*** Opening of Exercise data ***
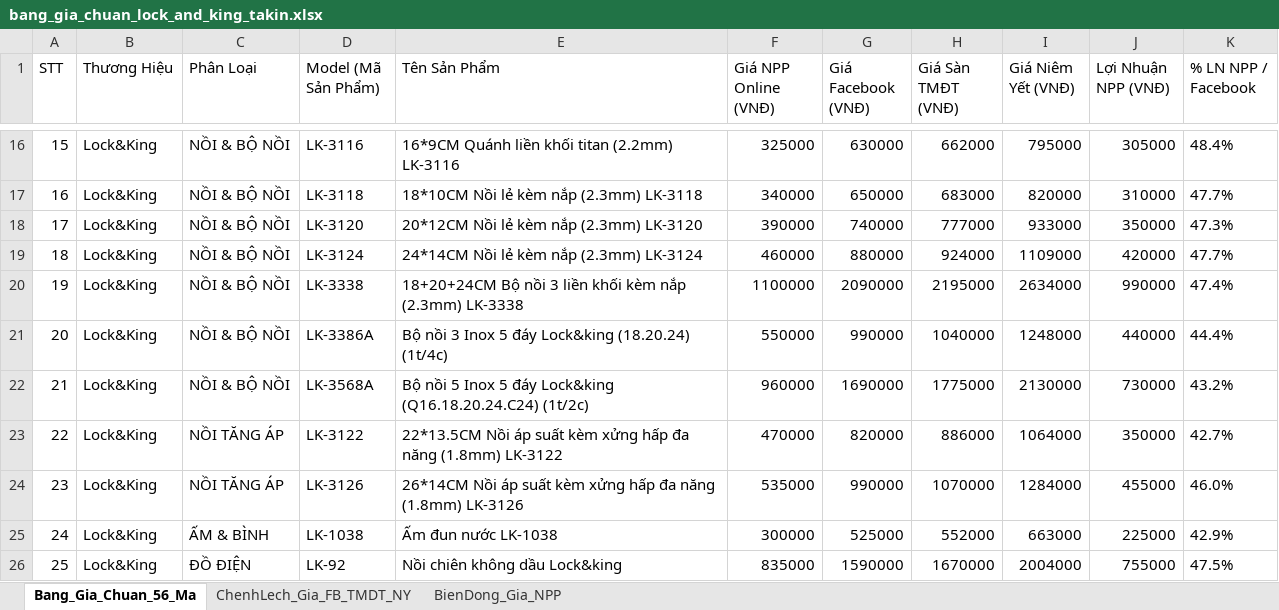
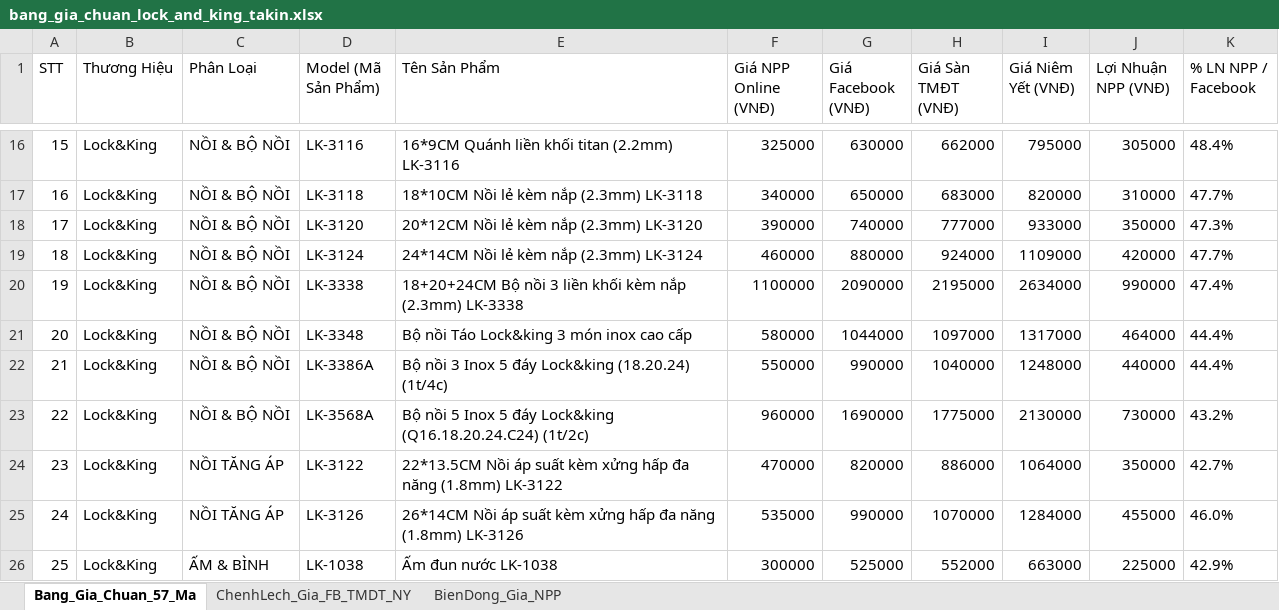
Before and after one commit to Tonytuyenle/baogiavugia, an Excel workbook: bang_gia_chuan_lock_and_king_takin.xlsx, sheet Bang_Gia_Chuan_57_Ma, drawn as a sheet; only a part is shown, gaps mark what is left out; the shorter side is filled out with more unchanged rows; values as stored, in another font and other column widths than the file's, no borders; addresses are those after the commit; the diff names each change by its address in the sheet, - before the commit and + after, or states it on an @@ line.

Commit message:
feat: them ma LK-3348 (quy mo 57 model) va cap nhat ton kho chuan 100% cho toan bo danh muc

```diff
--- a/bang_gia_chuan_lock_and_king_takin.xlsx (sheet Bang_Gia_Chuan_57_Ma)
+++ b/bang_gia_chuan_lock_and_king_takin.xlsx (sheet Bang_Gia_Chuan_57_Ma)
-sheet tab: Bang_Gia_Chuan_56_Ma
+sheet tab: Bang_Gia_Chuan_57_Ma
+row 21: 20 | Lock&King | NỒI & BỘ NỒI | LK-3348 | Bộ nồi Táo Lock&king 3 món inox cao cấp | 580000 | 1044000 | 1097000 | 1317000 | 464000 | 44.4%
@@ column A (STT) renumbered from row 22 down @@
```
Also changed, not shown: sheet ChenhLech_Gia_FB_TMDT_NY, sheet BienDong_Gia_NPP, 7 other files.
*** Close of Exercise data ***
# What is required
Your copy of the entries should be exact and free of pictures.

# Answer
Before and after one commit to Tonytuyenle/baogiavugia, an Excel workbook: bang_gia_chuan_lock_and_king_takin.xlsx, sheet Bang_Gia_Chuan_57_Ma, drawn as a sheet; only a part is shown, gaps mark what is left out; the shorter side is filled out with more unchanged rows; values as stored, in another font and other column widths than the file's, no borders; addresses are those after the commit; the diff names each change by its address in the sheet, - before the commit and + after, or states it on an @@ line.

Commit message:
feat: them ma LK-3348 (quy mo 57 model) va cap nhat ton kho chuan 100% cho toan bo danh muc

```diff
--- a/bang_gia_chuan_lock_and_king_takin.xlsx (sheet Bang_Gia_Chuan_57_Ma)
+++ b/bang_gia_chuan_lock_and_king_takin.xlsx (sheet Bang_Gia_Chuan_57_Ma)
-sheet tab: Bang_Gia_Chuan_56_Ma
+sheet tab: Bang_Gia_Chuan_57_Ma
+row 21: 20 | Lock&King | NỒI & BỘ NỒI | LK-3348 | Bộ nồi Táo Lock&king 3 món inox cao cấp | 580000 | 1044000 | 1097000 | 1317000 | 464000 | 44.4%
@@ column A (STT) renumbered from row 22 down @@
```
Also changed, not shown: sheet ChenhLech_Gia_FB_TMDT_NY, sheet BienDong_Gia_NPP, 7 other files.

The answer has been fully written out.